Paternity Claim

An unmarried father can establish paternity by filing a complaint to establish parentage with a juvenile court in Tennessee. The parents can voluntarily acknowledge paternity through hospital documents or it can be determined through genetic testing. Tennessee courts accept genetic testing results submitted by parents or, in the case of a dispute, order genetic testing of the mother, father and child. Once paternity is established, courts can evaluate the situation based on the best interests of the child to determine custody.

Best Interest of the Child

Tennessee courts make custody decisions based on the "best interests of the child” standard. Under Tennessee Code 36-6-106, judges evaluate several factors before granting custody to the father. These factors include (1) the relationship between the parents and child; (2) parental stability, including the parents' mental health, physical health and ability to provide for the child's needs; and (3) any evidence of domestic violence or child abuse. In addition, the judge will take into consideration the opinions and preferences of children age 12 or older.

Custody Disputes

Although a child's father can file a petition for custody, Tennessee courts are unlikely to remove a child completely from her mother's care. Generally, a successful paternity action for an unmarried father results in visitation rights. In order to gain full custody, the unwed father must show that he is the better, more stable parent and it would be in the child's best interests to remove her from her mother's care. Reasons to change custody include suspicion of maternal child abuse or dependent neglect.

Protect your loved ones by a legally binding will. Make a Will Online Now
Child Custody Rights for Mothers in California

References

Resources

Related articles

Legal Paternity Rights

With genetic tests now available to establish a child’s biological father with medical certainty, courts have more evidence to consider in paternity cases. However, state laws, which vary on paternity issues, often limit who may establish a paternal relationship with a child since this could be disruptive for the child. Current paternity laws balance the rights of parents and children regarding this difficult emotional and financial topic.

Parental Rights in a Non Married Relationship

Marriage is not a prerequisite to parenthood. The Centers for Disease Control and Prevention note that in 2009 alone, a surprising 41 percent of all births were to unwed mothers. For married couples, parental rights are assumed and automatic. While unmarried couples enjoy many of the same parental rights as married couples, the route to establishing those rights is often more complex.

Father's Procedure in Filing for Child Custody in Missouri

Child custody decisions in Missouri are made according to the child's best interests, and the procedure for both mothers and fathers who seek custody is the same. However, fathers cannot seek custody until they have proven paternity of the child; there is some evidence that fathers may have to work harder than mothers to get custody of their children. As awareness grows that children need both parents, however, more fathers are obtaining custody of their children.

LegalZoom. Legal help is here. Start Here. Wills. Trusts. Attorney help.
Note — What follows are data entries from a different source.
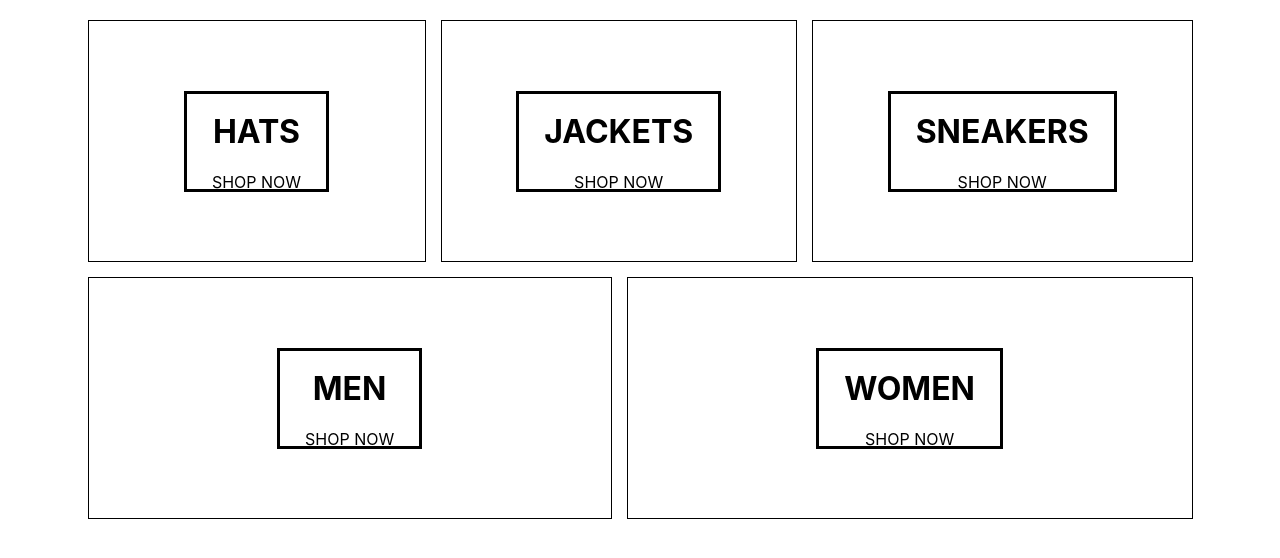
Repository: nepfri/crwn-clothing
Page: /
These files come from the project's save history. The page is drawn as it stood at one moment and after the next save; the edit follows.
The browser window is 1280 px wide. The pictures show the whole page.
The project was rebuilt for these pictures with package versions that can differ from the ones it lists, and the page was loaded fresh each time. Also part of the build but not shown: src/App.css.

Above is the page before, as saved 2021-10-13 14:02:40.

After the next save:
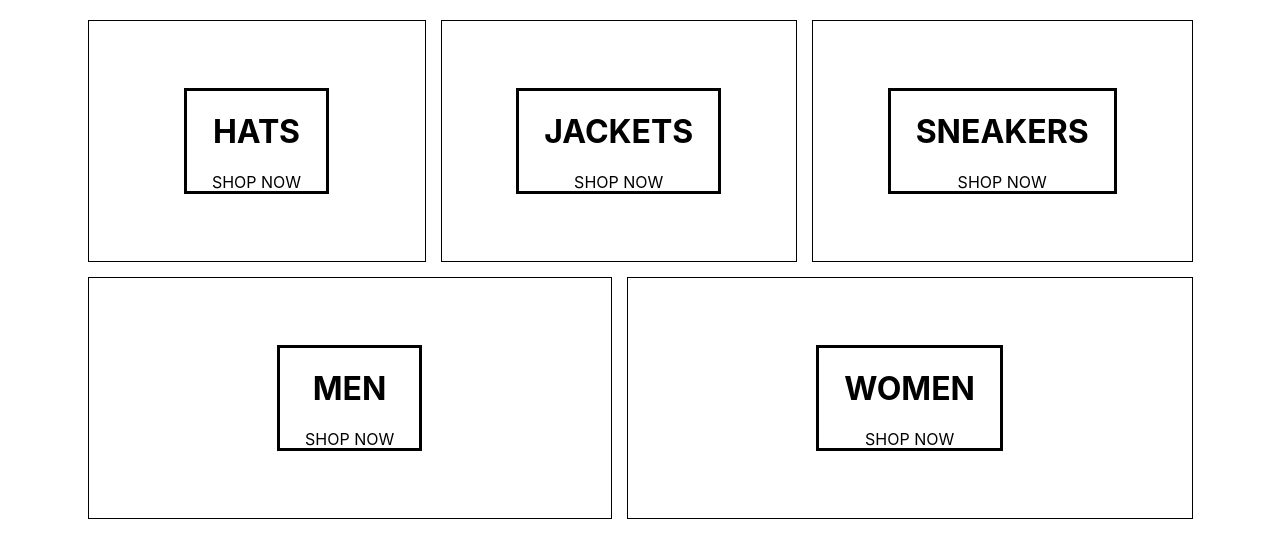
Saved 8 s later.
--- a/src/homepage.styles.scss
+++ b/src/homepage.styles.scss
@@ -31,7 +31,7 @@
   }
 
   .content {
-    height: 95px;
+    height: 100px;
     padding: 0 25px;
     display: flex;
     flex-direction: column;
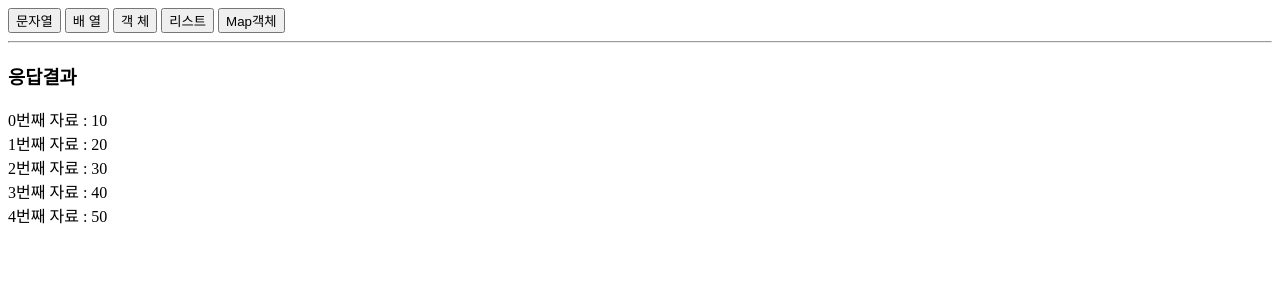
Repository: p2terkim/servletWork
Page: http://localhost/servletTest/basic/json/jsonTest.jsp
These files come from the project's save history. The page is drawn as it stood at one moment and after the next save; the edit follows.
The browser window is 1280 px wide. The pictures show the whole page.
After loading, the first visible `#objBtn` was clicked once.
The page is served by Tomcat 9. Other server files are loaded and not shown.

Above is the page before, as saved 2021-05-20 06:22:10.

### servletTest/WebContent/basic/json/jsonTest.jsp
<%@ page language="java" contentType="text/html; charset=UTF-8"
    pageEncoding="UTF-8"%>
<!DOCTYPE html>
<html>
<head>
<meta charset="UTF-8">
<title>JSON 데이터 Ajax로 처리하기</title>
<script type="text/javascript" src = "<%=request.getContextPath()%>/js/jquery-3.6.0.min.js"></script>

<script type="text/javascript">
$(function(){
	$("#strBtn").on("click", function(){
		$.ajax({
			url : "<%=request.getContextPath()%>/JSONTest.do",
			type : "post",
			data : "choice=str",
			success : function(data){
				$('#result').html(data);
			},
			dataType : "json"
		});
	});

	//--------------------------------------

	$("#arrayBtn").on("click", function(){
		$.ajax({
			url : "<%=request.getContextPath()%>/JSONTest.do",
			type : "post",
			data : "choice=array",
			success : function(data){

				var str = "";

				$.each(data, function(i, v){
					str += i + "번째 자료 : " + v + "<br>"
				});

				$('#result').html(str);
			},
			dataType : "json"
		});
	});

	//--------------------------------------

	$("#objBtn").on("click", function(){
		$.ajax({
			url : "<%=request.getContextPath()%>/JSONTest.do",
			type : "post",
			data : "choice=array",
			success : function(data){

				var str = "";

				$.each(data, function(i, v){
					str += i + "번째 자료 : " + v + "<br>"
				});

				$('#result').html(str);
			},
			dataType : "json"
		});
	});


});

</script>
</head>
<body>

<form>
	<input type="button" id="strBtn" value="문자열">
	<input type="button" id="arrayBtn" value="배 열">
	<input type="button" id="objBtn" value="객 체">
	<input type="button" id="listBtn" value="리스트">
	<input type="button" id="mapBtn" value="Map객체">
</form>
<hr>
<h3>응답결과</h3>
<div id="result"></div>


</body>
</html>

### servletTest/src/kr/or/ddit/basic/json/JSONTestServlet.java
package kr.or.ddit.basic.json;

import java.io.IOException;
import java.io.PrintWriter;

import javax.servlet.ServletException;
import javax.servlet.annotation.WebServlet;
import javax.servlet.http.HttpServlet;
import javax.servlet.http.HttpServletRequest;
import javax.servlet.http.HttpServletResponse;

import com.google.gson.Gson;

@WebServlet("/JSONTest.do")
public class JSONTestServlet extends HttpServlet {
	private static final long serialVersionUID = 1L;

	protected void doGet(HttpServletRequest request, HttpServletResponse response) throws ServletException, IOException {

		request.setCharacterEncoding("utf-8");

		//응답을 json으로 보내기
		response.setCharacterEncoding("utf-8");
		response.setContentType("application/json); charset=utf-8");

		String choice = request.getParameter("choice");

		Gson gson = new Gson();	//JSON 라이브러리(Gson)객체 생성
		String jsonData = null;

		switch(choice) {
			case "str":
				String str = "안녕하세요.";
				jsonData = gson.toJson(str);	//데이터를 JSON 형태의 문자열로 변환한다.
				break;
			case "array":
				int[] arr = new int[] {10, 20, 30, 40, 50};
				jsonData = gson.toJson(arr);
				break;
			case "obj":	//SampleVO 클래스를 만들어서 사용한다.
				SampleVO sample = new SampleVO();
				sample.setId(100);
				sample.setName("홍길동");

				jsonData = gson.toJson(sample);
				break;
			case "list":
				break;
			case "map":
				break;
		}

		//변환된 JSON 구조의 문자열을 출력해본다.
		//System.out.println(choice + " : " + jsonData);

		//만들어진 JSON 문자열을 응답 데이터로 보내준다.
		PrintWriter out = response.getWriter();

		out.write(jsonData);

		out.flush();
		out.close();


	}

	protected void doPost(HttpServletRequest request, HttpServletResponse response) throws ServletException, IOException {
		doGet(request, response);
	}

}

Loaded but not shown: servletTest/WebContent/js/jquery-3.6.0.min.js (library)

After the next save:
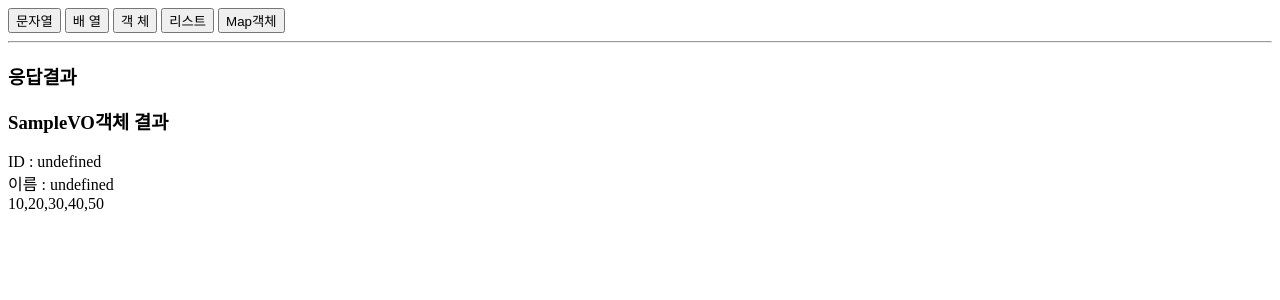
Saved 86 s later.
--- a/servletTest/WebContent/basic/json/jsonTest.jsp
+++ b/servletTest/WebContent/basic/json/jsonTest.jsp
@@ -51,7 +51,10 @@ $(function(){
 			data : "choice=array",
 			success : function(data){
 
-				var str = "";
+				var str = "<h3>SampleVO객체 결과</h3>";
+				str += " ID : " + data.id + "<br>";
+				str += " 이름 : " + data.name + "<br>";
+				str +=
 
 				$.each(data, function(i, v){
 					str += i + "번째 자료 : " + v + "<br>"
Related articles

The Custody of Kids When Not Married in Mississippi

In most states, when an unmarried woman gives birth, she automatically and legally has sole custody of her child. ...

Parental Custody Rights to a Newborn Child in Albuquerque, New Mexico

Although births are often joyous events, some births also create legal issues if parents need to establish their ...

Illinios Custody Laws

Because custody proceedings are emotionally charged and involve high stakes, they can be particularly nasty. Illinois ...

Why Are Mothers Granted Custody in Most Divorces?

Custody laws are in place to further the best interests of a child after divorce. Although these matters are no longer ...

Browse by category